Content starts

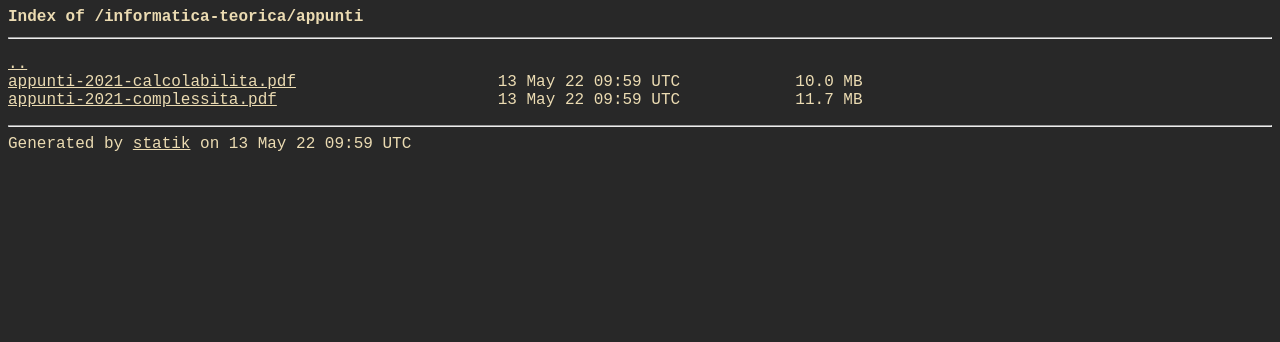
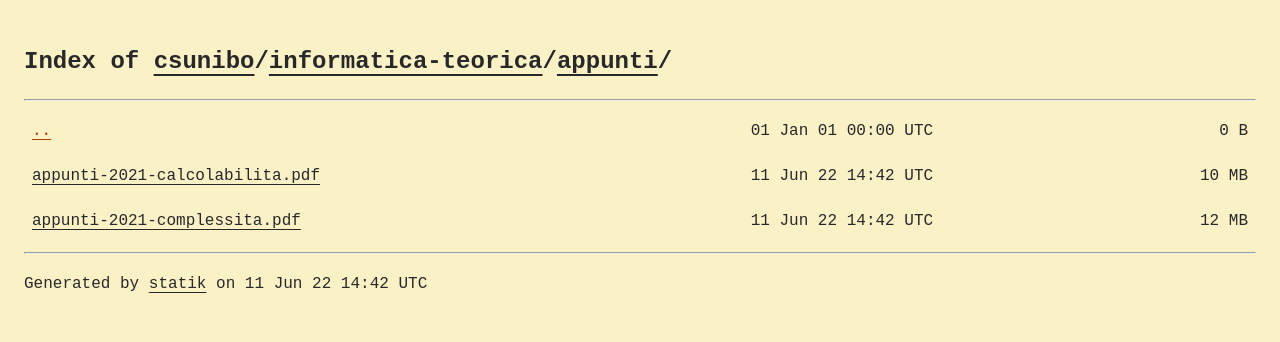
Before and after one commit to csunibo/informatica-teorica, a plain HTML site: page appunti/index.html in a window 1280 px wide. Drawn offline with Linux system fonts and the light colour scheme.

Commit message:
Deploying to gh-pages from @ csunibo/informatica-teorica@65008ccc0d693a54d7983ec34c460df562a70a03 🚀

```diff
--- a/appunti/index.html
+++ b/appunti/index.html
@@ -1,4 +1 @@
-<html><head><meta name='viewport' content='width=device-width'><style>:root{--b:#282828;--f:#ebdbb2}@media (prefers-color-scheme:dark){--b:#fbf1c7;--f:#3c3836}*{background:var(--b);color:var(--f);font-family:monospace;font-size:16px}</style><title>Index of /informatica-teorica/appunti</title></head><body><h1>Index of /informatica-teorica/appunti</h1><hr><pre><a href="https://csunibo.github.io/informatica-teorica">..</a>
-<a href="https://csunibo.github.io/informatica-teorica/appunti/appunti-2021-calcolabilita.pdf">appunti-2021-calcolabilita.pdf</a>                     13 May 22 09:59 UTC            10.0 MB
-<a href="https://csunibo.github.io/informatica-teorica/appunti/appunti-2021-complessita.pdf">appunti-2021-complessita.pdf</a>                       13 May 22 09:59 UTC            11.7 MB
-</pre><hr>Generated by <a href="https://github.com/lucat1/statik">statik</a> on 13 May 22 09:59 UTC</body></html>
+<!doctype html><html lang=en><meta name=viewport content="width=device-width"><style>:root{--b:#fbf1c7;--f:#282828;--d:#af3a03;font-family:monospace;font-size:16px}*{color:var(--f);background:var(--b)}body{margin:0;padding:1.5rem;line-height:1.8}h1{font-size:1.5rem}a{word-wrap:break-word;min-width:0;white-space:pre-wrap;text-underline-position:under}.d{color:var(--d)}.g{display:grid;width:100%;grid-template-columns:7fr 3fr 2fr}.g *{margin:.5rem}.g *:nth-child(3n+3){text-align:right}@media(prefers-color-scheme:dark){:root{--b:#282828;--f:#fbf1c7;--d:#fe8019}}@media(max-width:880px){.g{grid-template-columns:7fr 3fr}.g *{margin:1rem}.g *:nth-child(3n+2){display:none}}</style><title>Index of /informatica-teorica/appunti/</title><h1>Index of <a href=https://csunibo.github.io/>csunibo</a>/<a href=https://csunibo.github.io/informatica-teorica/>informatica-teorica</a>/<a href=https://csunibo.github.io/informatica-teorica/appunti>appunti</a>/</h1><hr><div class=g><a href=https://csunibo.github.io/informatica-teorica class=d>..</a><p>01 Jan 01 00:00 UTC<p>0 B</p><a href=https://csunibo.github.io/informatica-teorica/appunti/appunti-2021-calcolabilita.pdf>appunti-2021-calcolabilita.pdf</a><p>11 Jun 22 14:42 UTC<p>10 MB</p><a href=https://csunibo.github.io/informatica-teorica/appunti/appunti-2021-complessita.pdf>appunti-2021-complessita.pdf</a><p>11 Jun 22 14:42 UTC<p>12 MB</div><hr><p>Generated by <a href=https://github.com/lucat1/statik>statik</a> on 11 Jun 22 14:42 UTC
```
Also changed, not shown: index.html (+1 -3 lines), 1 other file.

Content ends

• [BRIEF]: Print each entry precisely as written; the pictures stay out.

• [RESPONSE AREA]:
Before and after one commit to csunibo/informatica-teorica, a plain HTML site: page appunti/index.html in a window 1280 px wide. Drawn offline with Linux system fonts and the light colour scheme.

Commit message:
Deploying to gh-pages from @ csunibo/informatica-teorica@65008ccc0d693a54d7983ec34c460df562a70a03 🚀

```diff
--- a/appunti/index.html
+++ b/appunti/index.html
@@ -1,4 +1 @@
-<html><head><meta name='viewport' content='width=device-width'><style>:root{--b:#282828;--f:#ebdbb2}@media (prefers-color-scheme:dark){--b:#fbf1c7;--f:#3c3836}*{background:var(--b);color:var(--f);font-family:monospace;font-size:16px}</style><title>Index of /informatica-teorica/appunti</title></head><body><h1>Index of /informatica-teorica/appunti</h1><hr><pre><a href="https://csunibo.github.io/informatica-teorica">..</a>
-<a href="https://csunibo.github.io/informatica-teorica/appunti/appunti-2021-calcolabilita.pdf">appunti-2021-calcolabilita.pdf</a>                     13 May 22 09:59 UTC            10.0 MB
-<a href="https://csunibo.github.io/informatica-teorica/appunti/appunti-2021-complessita.pdf">appunti-2021-complessita.pdf</a>                       13 May 22 09:59 UTC            11.7 MB
-</pre><hr>Generated by <a href="https://github.com/lucat1/statik">statik</a> on 13 May 22 09:59 UTC</body></html>
+<!doctype html><html lang=en><meta name=viewport content="width=device-width"><style>:root{--b:#fbf1c7;--f:#282828;--d:#af3a03;font-family:monospace;font-size:16px}*{color:var(--f);background:var(--b)}body{margin:0;padding:1.5rem;line-height:1.8}h1{font-size:1.5rem}a{word-wrap:break-word;min-width:0;white-space:pre-wrap;text-underline-position:under}.d{color:var(--d)}.g{display:grid;width:100%;grid-template-columns:7fr 3fr 2fr}.g *{margin:.5rem}.g *:nth-child(3n+3){text-align:right}@media(prefers-color-scheme:dark){:root{--b:#282828;--f:#fbf1c7;--d:#fe8019}}@media(max-width:880px){.g{grid-template-columns:7fr 3fr}.g *{margin:1rem}.g *:nth-child(3n+2){display:none}}</style><title>Index of /informatica-teorica/appunti/</title><h1>Index of <a href=https://csunibo.github.io/>csunibo</a>/<a href=https://csunibo.github.io/informatica-teorica/>informatica-teorica</a>/<a href=https://csunibo.github.io/informatica-teorica/appunti>appunti</a>/</h1><hr><div class=g><a href=https://csunibo.github.io/informatica-teorica class=d>..</a><p>01 Jan 01 00:00 UTC<p>0 B</p><a href=https://csunibo.github.io/informatica-teorica/appunti/appunti-2021-calcolabilita.pdf>appunti-2021-calcolabilita.pdf</a><p>11 Jun 22 14:42 UTC<p>10 MB</p><a href=https://csunibo.github.io/informatica-teorica/appunti/appunti-2021-complessita.pdf>appunti-2021-complessita.pdf</a><p>11 Jun 22 14:42 UTC<p>12 MB</div><hr><p>Generated by <a href=https://github.com/lucat1/statik>statik</a> on 11 Jun 22 14:42 UTC
```
Also changed, not shown: index.html (+1 -3 lines), 1 other file.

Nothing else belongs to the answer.